WHAT TO PRODUCE: Give the records again, every one, exactly.

EXERCISE INPUTS:
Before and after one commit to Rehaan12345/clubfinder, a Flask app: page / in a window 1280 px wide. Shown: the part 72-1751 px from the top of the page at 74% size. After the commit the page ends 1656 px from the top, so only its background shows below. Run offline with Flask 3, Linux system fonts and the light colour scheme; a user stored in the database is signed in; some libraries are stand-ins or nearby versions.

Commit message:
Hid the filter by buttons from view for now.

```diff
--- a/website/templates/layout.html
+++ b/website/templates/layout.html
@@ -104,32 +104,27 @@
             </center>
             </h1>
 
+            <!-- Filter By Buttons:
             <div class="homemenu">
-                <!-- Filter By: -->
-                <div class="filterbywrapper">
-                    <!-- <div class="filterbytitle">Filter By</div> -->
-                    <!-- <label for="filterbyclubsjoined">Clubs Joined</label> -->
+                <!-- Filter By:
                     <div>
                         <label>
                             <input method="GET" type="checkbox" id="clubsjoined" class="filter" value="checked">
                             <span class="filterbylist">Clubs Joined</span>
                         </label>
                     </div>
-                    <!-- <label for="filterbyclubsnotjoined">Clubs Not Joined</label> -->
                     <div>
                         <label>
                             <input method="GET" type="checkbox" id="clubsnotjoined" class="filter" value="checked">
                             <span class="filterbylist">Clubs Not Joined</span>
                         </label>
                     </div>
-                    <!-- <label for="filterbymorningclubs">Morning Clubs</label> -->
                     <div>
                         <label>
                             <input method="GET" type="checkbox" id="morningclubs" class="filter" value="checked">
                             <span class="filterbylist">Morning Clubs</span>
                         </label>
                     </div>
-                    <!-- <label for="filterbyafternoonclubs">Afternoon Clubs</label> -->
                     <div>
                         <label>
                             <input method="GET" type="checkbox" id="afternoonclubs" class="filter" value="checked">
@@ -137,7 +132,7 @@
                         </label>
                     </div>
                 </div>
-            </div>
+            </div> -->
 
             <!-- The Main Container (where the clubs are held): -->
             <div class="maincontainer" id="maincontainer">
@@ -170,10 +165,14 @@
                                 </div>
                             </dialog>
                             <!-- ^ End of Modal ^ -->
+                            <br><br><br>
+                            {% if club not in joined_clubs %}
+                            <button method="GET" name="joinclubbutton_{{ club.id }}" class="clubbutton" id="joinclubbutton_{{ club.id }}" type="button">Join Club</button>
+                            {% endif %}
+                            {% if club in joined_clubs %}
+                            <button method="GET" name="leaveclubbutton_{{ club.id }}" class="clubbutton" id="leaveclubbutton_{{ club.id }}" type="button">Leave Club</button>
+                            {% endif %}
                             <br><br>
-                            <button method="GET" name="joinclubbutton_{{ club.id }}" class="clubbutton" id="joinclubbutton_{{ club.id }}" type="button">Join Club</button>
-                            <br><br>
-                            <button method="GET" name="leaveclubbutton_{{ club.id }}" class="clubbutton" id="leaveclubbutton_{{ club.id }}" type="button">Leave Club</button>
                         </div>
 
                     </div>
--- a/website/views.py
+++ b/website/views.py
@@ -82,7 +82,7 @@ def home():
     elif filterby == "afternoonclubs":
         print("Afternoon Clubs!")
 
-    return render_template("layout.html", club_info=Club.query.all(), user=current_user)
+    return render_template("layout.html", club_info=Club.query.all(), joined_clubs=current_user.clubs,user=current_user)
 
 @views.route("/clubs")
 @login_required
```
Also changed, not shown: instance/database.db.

THE COMPLETED TASK:
Before and after one commit to Rehaan12345/clubfinder, a Flask app: page / in a window 1280 px wide. Shown: the part 72-1751 px from the top of the page at 74% size. After the commit the page ends 1656 px from the top, so only its background shows below. Run offline with Flask 3, Linux system fonts and the light colour scheme; a user stored in the database is signed in; some libraries are stand-ins or nearby versions.

Commit message:
Hid the filter by buttons from view for now.

```diff
--- a/website/templates/layout.html
+++ b/website/templates/layout.html
@@ -104,32 +104,27 @@
             </center>
             </h1>
 
+            <!-- Filter By Buttons:
             <div class="homemenu">
-                <!-- Filter By: -->
-                <div class="filterbywrapper">
-                    <!-- <div class="filterbytitle">Filter By</div> -->
-                    <!-- <label for="filterbyclubsjoined">Clubs Joined</label> -->
+                <!-- Filter By:
                     <div>
                         <label>
                             <input method="GET" type="checkbox" id="clubsjoined" class="filter" value="checked">
                             <span class="filterbylist">Clubs Joined</span>
                         </label>
                     </div>
-                    <!-- <label for="filterbyclubsnotjoined">Clubs Not Joined</label> -->
                     <div>
                         <label>
                             <input method="GET" type="checkbox" id="clubsnotjoined" class="filter" value="checked">
                             <span class="filterbylist">Clubs Not Joined</span>
                         </label>
                     </div>
-                    <!-- <label for="filterbymorningclubs">Morning Clubs</label> -->
                     <div>
                         <label>
                             <input method="GET" type="checkbox" id="morningclubs" class="filter" value="checked">
                             <span class="filterbylist">Morning Clubs</span>
                         </label>
                     </div>
-                    <!-- <label for="filterbyafternoonclubs">Afternoon Clubs</label> -->
                     <div>
                         <label>
                             <input method="GET" type="checkbox" id="afternoonclubs" class="filter" value="checked">
@@ -137,7 +132,7 @@
                         </label>
                     </div>
                 </div>
-            </div>
+            </div> -->
 
             <!-- The Main Container (where the clubs are held): -->
             <div class="maincontainer" id="maincontainer">
@@ -170,10 +165,14 @@
                                 </div>
                             </dialog>
                             <!-- ^ End of Modal ^ -->
+                            <br><br><br>
+                            {% if club not in joined_clubs %}
+                            <button method="GET" name="joinclubbutton_{{ club.id }}" class="clubbutton" id="joinclubbutton_{{ club.id }}" type="button">Join Club</button>
+                            {% endif %}
+                            {% if club in joined_clubs %}
+                            <button method="GET" name="leaveclubbutton_{{ club.id }}" class="clubbutton" id="leaveclubbutton_{{ club.id }}" type="button">Leave Club</button>
+                            {% endif %}
                             <br><br>
-                            <button method="GET" name="joinclubbutton_{{ club.id }}" class="clubbutton" id="joinclubbutton_{{ club.id }}" type="button">Join Club</button>
-                            <br><br>
-                            <button method="GET" name="leaveclubbutton_{{ club.id }}" class="clubbutton" id="leaveclubbutton_{{ club.id }}" type="button">Leave Club</button>
                         </div>
 
                     </div>
--- a/website/views.py
+++ b/website/views.py
@@ -82,7 +82,7 @@ def home():
     elif filterby == "afternoonclubs":
         print("Afternoon Clubs!")
 
-    return render_template("layout.html", club_info=Club.query.all(), user=current_user)
+    return render_template("layout.html", club_info=Club.query.all(), joined_clubs=current_user.clubs,user=current_user)
 
 @views.route("/clubs")
 @login_required
```
Also changed, not shown: instance/database.db.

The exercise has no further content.